The St. Louis Treasurer and "parking czar" has donated a decommissioned and refurbished parking meter to the area in an effort to reduce begging. The idea is that rather than give change to the homeless, visitors to one of the fine establishments surrounding the intersection of Maryland and Euclid will drop their change into a meter (if for no other reason to remind themselves that they just waited 35 minutes to find a meter they were required to throw change into).
The funds are intended to help aid homeless service agencies, but more importantly, the presence of the meter will "discourage panhandling by providing some competition for change, while
at the same time giving folks on [sic] alternative route for their altruism."
Really? Competition is going to make beggars go away? I’m aware of the fact that the meter will be an alternative target for quarters, but I really hope no one at city hall thinks that its presence will reduce panhandling. As a matter of fact, if I were a beggar, I’d be even more obnoxious because I’d know if I didn’t annoy you enough, you’d give those coins to an inanimate object. Better yet, I’d do it while standing right next to the meter, so that any joy you get from giving is canceled out by the guilt of not giving to me.

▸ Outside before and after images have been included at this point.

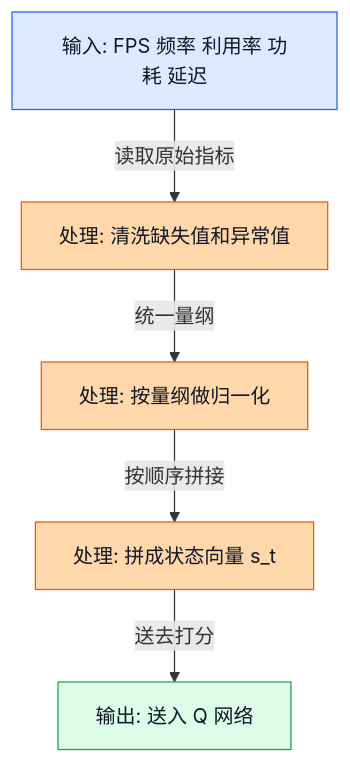
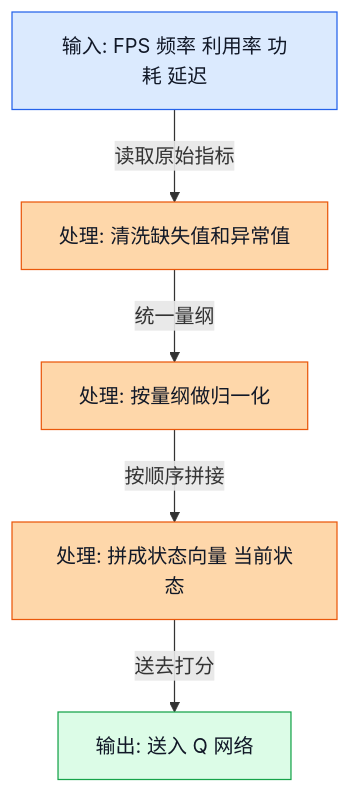
Before and after one commit to Mrphase/RL-Doc: the third of 7 diagrams in learn/15_CQL.md, drawn with Mermaid. The commit also changed other lines of this file and 14 other files, not shown here.

First line of the commit message:
fix: clean mermaid labels in learn docs

````diff
--- a/learn/15_CQL.md
+++ b/learn/15_CQL.md
@@ -367,15 +367,15 @@
 ```mermaid
 flowchart TD
     A[输入: FPS 频率 利用率 功耗 延迟] -->|读取原始指标| B[处理: 清洗缺失值和异常值]
     B -->|统一量纲| C[处理: 按量纲做归一化]
-    C -->|按顺序拼接| D[处理: 拼成状态向量 s_t]
+    C -->|按顺序拼接| D[处理: 拼成状态向量 当前状态]
     D -->|送去打分| E[输出: 送入 Q 网络]
 
     classDef input fill:#dbeafe,stroke:#2563eb,color:#111827;
     classDef process fill:#fed7aa,stroke:#ea580c,color:#111827;
     classDef output fill:#dcfce7,stroke:#16a34a,color:#111827;
 
     class A input;
     class B,C,D process;
     class E output;
 ```
````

I can see it now: an anti-panhandling meter surrounded by 15 panhandlers. Great idea.